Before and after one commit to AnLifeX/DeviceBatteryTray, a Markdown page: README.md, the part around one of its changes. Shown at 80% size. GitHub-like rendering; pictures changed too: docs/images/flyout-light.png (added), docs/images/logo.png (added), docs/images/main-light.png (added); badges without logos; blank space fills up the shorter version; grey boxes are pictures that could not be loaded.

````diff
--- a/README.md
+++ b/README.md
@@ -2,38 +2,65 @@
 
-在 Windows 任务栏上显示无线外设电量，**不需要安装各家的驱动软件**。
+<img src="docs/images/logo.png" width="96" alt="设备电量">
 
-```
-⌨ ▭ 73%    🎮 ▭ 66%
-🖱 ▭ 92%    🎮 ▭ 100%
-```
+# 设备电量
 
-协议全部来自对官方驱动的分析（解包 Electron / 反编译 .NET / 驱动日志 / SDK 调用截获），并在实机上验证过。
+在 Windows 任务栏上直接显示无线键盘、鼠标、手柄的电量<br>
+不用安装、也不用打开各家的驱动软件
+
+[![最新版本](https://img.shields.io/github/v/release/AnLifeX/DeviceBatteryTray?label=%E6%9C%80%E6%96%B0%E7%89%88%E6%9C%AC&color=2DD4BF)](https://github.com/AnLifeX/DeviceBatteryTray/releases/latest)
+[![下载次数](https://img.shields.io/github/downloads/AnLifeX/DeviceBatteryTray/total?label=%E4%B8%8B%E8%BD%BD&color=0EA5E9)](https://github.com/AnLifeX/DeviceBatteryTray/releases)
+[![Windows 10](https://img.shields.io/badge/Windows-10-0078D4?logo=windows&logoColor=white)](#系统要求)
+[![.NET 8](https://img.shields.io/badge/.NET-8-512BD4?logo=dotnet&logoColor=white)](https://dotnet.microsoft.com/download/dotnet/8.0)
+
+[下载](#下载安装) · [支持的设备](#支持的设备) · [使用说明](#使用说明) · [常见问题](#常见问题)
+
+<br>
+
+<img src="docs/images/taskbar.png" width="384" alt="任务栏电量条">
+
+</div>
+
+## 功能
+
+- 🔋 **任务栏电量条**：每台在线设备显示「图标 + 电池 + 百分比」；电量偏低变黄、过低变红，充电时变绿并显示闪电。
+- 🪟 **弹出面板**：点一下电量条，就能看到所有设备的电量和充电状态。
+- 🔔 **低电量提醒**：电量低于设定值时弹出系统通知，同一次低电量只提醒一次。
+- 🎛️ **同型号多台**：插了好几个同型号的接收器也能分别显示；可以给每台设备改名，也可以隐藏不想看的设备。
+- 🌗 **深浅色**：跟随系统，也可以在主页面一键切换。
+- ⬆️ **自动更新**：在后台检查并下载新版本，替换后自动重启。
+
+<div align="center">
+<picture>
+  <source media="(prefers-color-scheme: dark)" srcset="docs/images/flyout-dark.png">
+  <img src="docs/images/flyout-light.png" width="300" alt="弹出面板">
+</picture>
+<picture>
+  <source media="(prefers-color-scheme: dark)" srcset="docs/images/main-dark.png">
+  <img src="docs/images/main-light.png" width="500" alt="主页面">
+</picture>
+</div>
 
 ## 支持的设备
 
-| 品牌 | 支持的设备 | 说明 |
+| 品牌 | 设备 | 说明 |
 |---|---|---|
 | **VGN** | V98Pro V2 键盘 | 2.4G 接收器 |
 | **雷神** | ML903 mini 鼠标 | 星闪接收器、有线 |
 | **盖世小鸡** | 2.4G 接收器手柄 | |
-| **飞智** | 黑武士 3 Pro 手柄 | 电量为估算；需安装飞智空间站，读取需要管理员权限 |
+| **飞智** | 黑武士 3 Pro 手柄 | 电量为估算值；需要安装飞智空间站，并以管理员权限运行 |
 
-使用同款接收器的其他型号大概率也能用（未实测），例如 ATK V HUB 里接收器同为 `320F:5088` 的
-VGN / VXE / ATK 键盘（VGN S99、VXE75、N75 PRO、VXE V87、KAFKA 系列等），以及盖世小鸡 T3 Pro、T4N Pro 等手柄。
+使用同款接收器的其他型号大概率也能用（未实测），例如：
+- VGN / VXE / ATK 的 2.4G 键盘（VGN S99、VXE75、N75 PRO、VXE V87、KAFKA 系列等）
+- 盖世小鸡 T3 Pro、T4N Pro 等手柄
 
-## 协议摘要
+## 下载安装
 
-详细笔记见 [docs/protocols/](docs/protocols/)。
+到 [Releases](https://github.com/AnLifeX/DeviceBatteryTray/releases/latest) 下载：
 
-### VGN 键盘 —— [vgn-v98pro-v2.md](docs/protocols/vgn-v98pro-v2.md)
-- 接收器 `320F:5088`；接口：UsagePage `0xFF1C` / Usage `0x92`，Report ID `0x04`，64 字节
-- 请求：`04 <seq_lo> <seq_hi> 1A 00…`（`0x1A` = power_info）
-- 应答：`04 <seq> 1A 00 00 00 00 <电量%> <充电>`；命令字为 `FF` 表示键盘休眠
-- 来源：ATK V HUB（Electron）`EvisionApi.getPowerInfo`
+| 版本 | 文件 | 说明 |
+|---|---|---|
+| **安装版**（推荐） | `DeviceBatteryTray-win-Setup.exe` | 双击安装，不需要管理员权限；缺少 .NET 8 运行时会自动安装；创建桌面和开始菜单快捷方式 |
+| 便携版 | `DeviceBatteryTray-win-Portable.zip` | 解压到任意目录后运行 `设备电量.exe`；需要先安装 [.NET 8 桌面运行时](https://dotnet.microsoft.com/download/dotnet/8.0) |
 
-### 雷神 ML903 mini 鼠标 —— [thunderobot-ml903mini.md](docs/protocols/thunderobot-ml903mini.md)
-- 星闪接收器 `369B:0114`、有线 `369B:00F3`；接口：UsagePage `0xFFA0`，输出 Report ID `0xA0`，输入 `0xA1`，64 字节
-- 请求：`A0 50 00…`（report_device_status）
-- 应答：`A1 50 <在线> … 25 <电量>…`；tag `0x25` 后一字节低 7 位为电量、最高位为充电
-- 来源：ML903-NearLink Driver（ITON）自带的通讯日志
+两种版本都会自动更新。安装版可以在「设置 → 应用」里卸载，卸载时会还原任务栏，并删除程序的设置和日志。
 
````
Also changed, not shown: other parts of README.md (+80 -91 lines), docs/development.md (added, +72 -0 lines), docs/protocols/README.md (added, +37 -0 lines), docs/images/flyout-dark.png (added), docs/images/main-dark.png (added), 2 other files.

▶ [What this task involves] Scan the records above for the string "microsoft", then select every line that holds it.

▶ [Response to this task]
+[![.NET 8](https://img.shields.io/badge/.NET-8-512BD4?logo=dotnet&logoColor=white)](https://dotnet.microsoft.com/download/dotnet/8.0)
+| 便携版 | `DeviceBatteryTray-win-Portable.zip` | 解压到任意目录后运行 `设备电量.exe`；需要先安装 [.NET 8 桌面运行时](https://dotnet.microsoft.com/download/dotnet/8.0) |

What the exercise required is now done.